Dr. Theodore P. Williams, Professor Emeritus, 1933-2003
Ph.D., Princeton University, 1959.
Research and Professional Interests:
This lab was involved in studies of the interaction of light with the photoreceptor cells of the retina. In particular, two lines of research were undertaken: one in which single, living rod and cone cells were examined and one in which the overall effects of light on the animal were studied. The former made use of a high-tech instrument, a microspectrophotometer (MSP), and the latter involved living rats, raised under various lighting conditions.

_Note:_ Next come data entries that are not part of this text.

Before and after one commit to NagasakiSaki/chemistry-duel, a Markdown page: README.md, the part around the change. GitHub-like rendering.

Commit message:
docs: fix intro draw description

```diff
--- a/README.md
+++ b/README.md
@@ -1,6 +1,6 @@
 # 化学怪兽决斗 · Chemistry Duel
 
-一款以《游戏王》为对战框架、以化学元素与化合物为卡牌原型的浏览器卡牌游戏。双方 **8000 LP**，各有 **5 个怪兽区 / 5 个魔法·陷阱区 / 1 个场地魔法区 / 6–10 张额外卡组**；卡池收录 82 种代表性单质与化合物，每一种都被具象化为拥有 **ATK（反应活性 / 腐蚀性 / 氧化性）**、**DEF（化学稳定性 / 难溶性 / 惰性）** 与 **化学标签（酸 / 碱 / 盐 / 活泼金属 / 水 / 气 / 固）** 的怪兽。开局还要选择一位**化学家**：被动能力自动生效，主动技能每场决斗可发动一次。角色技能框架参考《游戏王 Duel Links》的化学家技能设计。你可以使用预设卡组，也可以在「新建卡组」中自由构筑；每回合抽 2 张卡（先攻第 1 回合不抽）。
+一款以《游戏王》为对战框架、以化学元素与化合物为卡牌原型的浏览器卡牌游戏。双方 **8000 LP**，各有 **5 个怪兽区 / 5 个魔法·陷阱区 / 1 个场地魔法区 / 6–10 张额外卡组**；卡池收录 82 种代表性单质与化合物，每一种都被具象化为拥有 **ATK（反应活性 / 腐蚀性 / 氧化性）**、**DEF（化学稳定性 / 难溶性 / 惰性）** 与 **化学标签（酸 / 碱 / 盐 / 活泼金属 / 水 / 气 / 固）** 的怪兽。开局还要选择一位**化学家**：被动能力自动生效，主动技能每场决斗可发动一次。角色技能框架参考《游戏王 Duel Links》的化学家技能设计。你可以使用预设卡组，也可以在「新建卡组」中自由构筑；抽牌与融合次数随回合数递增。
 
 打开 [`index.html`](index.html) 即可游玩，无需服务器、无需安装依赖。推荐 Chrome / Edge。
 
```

In the studies of single cells, Dr. Williams and his students characterized the complex ways in which light is absorbed in the cells. It is clear from these studies that nonuniform patterns of light absorption occur in rods within living eyes. Furthermore, the intracellular patterns of pigment regeneration (restoration of native spectrum) are also nonuniform throughout the cells. Finally, with this MSP, they successfully determined the rate of lateral diffusion of visual pigments in several photoreceptor types, including red-sensitive cones. Until these measurements there had been no report of the diffusion coefficient for visual pigment in cone cells.
In the experiments with rats born and raised at various intensities of light, they found that all rats, regardless of the intensity at which they reside, absorb the same number of photons each day. This pattern is made possible by retinal modifications that up- or down-regulate the visual pigment content of the eyes; high-intensity habitats result in low visual pigment content of the eyes and low-intensity habitats the opposite. Dr. Williams dubbed this phenomenon "photostasis," and studied it and the implications it holds for neurohormonal well-being of the rats.
Williams, T. P., and B. N. Baker, eds. 1980. The Effects of Constant Light on Visual Processes. Plenum Press, New York. 455 pp.
Gupta, B. D., and T. P. Williams. 1990. Lateral diffusion of visual pigments in toad (Bufo marinus) rods and in catfish (Ictalurus punctatus) cones. Journal of Physiology 430: 483-496.
Makino, C. L., L. N. Howard, and T. P. Williams. 1990. Dynamic rhodopsin distributions in single toad rods during light-adaptation. Journal of General Physiology 96: 1199-1220.
Williams, T. P., C. L. Makino, and L. N. Howard. 1990. Biophysics and molecular biology of photoreceptors. Dynamic rhodopsin distribution in single toad rods during light-adaptation. Journal of General Physiology 96: 1199-1220.
Bush, R. A., and T. P. Williams. The effect of unilateral optic nerve section on retinal light damage in rats," Experimental Eye Research 52: 139-153.
Williams, T. P., and J.-L. Schremse. 1992. Photoreceptor plasticity in the albino rat retina following unilateral optic nerve section. Experimental Eye Research 55: 393-399.
Remé, C. E., U. Wolfrum, C. Imsand, F. Hafezi, and T. P. Williams. 1999. Photoreceptor autophagy: effects of light history on number and opsin content of degradative vacuoles. Invest. Ophthalmol. Visual Sci. 40:2398–2404.
Williams, T. P., A. Squitieri, R. P. Henderson, and J. P. P. Webbers. 1999. Reciprocity between light intensity and rhodopsin concentration across the rat retina. J. Physiol. (London) 516:869–874.
Grimm, C., C. E. Remé, P. O. Rol, and T. P. Williams. 2000. Blue light's effects on rhodopsin: photoreversal of bleaching in living rat eyes. Invest. Ophthalmol. Visual Sci. 41:3984–3990.
Williams, T. P., and A. B. Thistle, eds. 1998. Photostasis and Related Phenomena. Plenum Press, New York. 225 pp.Wenzel, A., C. E. Remé, T. P. Williams, F. Hafezi, and C. Grimm. 2001. The Rpe65 Leu450Met variation increases retinal resistance against light-induced degeneration by slowing rhodopsin regeneration. J. Neurosci. 21:53–58.